27. Minnesota Twins: Tanner Burns, RHP, Auburn
Tanner Burns is a 6-0, 215-pound right-hander who has a strong and athletic build. He throws a mid-90s fastball. He might not have the upside as some of the other college pitchers but profiles as an effective major-league starter.
28. New York Yankees: Chris McMahon, RHP, Miami
McMahon is a safer college arm who has a higher floor than some of the arms in this year’s draft class. He projects as a middle-of-the-rotation starter. The Yankees have the second-lowest bonus pool in this year’s draft and likely won’t be able to roll the dice on any prospects who slide down the draft board.
29. Los Angeles Dodgers: CJ Van Eyk, RHP, Florida State
CJ Van Eyk is a 6-1, 185-pound right who has a solid three-pitch repertoire that he overwhelms hitters with. He also mixes his pitches well to throw off hitters. His fastball sits in the mid-90s, while his 12-to-6 curveball is his best pitch and consistently generates swings-and-misses. He’s shown improvements throughout his college career at Florida state.
Read more stories on top 2020 MLB draft prospects here.
Dan Zielinski III has covered the MLB draft for five years. He’s interviewed 191 of the top draft prospects in that period, including three No. 1 overall picks.

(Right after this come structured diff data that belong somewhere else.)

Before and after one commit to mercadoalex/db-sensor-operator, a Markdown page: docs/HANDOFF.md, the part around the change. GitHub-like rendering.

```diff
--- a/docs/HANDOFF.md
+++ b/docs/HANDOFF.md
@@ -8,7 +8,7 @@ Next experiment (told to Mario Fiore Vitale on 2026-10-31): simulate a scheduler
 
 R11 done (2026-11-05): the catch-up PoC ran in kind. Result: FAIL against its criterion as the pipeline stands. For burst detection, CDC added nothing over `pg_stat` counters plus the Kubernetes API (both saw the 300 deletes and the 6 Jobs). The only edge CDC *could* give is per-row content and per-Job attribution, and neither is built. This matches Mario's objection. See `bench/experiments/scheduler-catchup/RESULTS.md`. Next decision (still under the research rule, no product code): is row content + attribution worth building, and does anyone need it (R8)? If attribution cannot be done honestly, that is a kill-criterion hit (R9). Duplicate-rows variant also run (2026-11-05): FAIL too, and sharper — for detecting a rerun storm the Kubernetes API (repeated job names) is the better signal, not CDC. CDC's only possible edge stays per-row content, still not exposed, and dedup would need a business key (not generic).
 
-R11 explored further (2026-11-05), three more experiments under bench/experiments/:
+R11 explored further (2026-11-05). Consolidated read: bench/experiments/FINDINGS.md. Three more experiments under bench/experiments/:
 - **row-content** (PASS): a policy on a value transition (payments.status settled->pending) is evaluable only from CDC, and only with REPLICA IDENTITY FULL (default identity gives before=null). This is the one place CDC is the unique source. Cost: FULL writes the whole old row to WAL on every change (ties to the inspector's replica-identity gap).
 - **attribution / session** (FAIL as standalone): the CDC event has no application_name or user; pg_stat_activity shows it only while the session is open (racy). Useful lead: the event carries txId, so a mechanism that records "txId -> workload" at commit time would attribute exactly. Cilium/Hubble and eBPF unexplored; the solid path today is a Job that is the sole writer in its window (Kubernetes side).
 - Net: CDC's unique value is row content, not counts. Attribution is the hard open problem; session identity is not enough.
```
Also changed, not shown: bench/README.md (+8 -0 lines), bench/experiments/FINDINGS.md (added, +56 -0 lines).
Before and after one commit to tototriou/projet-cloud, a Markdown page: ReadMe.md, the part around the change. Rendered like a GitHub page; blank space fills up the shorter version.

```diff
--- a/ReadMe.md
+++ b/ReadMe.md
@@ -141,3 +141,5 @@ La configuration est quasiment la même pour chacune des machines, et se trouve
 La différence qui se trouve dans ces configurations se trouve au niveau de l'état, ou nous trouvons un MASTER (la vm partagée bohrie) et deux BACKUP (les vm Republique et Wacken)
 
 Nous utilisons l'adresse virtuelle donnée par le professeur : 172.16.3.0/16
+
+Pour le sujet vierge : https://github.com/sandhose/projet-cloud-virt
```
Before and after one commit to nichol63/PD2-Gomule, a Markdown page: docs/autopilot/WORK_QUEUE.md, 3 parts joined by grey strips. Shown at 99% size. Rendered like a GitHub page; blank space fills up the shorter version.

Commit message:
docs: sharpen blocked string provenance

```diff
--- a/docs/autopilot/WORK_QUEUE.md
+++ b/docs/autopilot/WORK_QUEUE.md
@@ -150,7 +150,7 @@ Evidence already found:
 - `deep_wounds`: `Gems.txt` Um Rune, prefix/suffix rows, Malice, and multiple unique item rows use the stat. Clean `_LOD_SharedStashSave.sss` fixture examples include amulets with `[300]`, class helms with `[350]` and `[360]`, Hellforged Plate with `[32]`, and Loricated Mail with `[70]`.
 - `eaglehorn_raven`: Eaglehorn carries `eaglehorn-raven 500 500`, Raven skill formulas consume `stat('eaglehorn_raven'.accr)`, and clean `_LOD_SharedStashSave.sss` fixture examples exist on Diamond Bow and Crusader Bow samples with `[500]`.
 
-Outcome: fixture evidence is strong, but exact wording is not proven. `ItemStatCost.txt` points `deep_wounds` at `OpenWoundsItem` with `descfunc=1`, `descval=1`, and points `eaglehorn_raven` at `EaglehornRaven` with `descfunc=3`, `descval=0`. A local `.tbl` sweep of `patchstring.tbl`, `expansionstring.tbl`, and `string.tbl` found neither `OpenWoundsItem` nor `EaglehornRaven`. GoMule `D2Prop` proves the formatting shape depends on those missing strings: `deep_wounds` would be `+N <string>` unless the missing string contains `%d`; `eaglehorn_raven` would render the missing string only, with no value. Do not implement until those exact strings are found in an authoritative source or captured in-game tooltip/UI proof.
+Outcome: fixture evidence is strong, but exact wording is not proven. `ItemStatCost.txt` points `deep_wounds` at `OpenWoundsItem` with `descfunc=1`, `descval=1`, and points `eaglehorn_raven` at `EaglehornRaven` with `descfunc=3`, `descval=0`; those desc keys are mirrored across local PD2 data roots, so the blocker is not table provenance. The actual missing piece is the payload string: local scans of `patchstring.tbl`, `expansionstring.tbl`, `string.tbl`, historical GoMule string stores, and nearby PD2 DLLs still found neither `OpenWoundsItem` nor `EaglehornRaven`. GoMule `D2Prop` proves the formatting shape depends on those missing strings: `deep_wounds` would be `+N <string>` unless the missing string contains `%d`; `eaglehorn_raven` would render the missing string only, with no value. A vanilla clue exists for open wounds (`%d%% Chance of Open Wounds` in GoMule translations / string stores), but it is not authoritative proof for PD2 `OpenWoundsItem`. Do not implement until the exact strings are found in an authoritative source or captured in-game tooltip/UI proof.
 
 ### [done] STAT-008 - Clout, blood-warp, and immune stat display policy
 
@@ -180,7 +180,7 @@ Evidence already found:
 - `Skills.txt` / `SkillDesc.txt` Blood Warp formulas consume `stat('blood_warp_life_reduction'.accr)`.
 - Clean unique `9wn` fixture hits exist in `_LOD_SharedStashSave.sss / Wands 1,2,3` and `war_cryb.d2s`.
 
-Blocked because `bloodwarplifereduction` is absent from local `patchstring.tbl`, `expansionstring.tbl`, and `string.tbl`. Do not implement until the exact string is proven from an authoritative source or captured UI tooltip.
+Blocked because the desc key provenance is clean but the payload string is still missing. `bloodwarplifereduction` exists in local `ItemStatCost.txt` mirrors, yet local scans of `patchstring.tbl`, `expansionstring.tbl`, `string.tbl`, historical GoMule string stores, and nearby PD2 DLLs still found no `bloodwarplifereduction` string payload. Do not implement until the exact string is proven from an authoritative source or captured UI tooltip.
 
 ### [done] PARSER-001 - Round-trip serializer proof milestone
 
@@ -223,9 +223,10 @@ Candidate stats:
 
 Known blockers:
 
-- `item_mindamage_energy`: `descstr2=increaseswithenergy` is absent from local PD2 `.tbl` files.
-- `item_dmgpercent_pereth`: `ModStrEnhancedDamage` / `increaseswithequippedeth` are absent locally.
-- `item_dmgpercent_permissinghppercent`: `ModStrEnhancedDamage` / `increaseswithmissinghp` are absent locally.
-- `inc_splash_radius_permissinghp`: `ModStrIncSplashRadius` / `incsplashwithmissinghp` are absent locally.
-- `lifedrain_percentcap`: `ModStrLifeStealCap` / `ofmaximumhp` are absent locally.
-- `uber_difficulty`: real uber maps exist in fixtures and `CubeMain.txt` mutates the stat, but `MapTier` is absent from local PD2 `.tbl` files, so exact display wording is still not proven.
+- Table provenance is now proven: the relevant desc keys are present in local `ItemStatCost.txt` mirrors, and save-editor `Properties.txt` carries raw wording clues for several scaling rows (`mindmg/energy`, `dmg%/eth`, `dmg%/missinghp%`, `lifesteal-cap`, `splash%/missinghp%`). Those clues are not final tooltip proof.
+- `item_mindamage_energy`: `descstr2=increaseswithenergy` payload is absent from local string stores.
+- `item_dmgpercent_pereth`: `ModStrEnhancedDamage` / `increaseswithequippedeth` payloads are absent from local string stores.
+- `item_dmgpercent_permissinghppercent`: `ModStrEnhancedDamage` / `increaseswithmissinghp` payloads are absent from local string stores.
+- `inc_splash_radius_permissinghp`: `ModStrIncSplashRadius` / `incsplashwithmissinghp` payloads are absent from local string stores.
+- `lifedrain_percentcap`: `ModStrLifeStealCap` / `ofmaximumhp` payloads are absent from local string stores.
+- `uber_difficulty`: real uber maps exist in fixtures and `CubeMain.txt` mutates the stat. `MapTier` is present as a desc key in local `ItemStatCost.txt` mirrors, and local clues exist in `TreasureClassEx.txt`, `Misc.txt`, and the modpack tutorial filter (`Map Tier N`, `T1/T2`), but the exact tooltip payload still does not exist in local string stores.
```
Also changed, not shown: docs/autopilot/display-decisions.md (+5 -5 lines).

Multiple publications, including Baseball America, USA Today and The Arizona Republic, have quoted his work, while he’s appeared on radio stations as a “MLB draft expert.” Follow him on Twitter @DanZielinski3.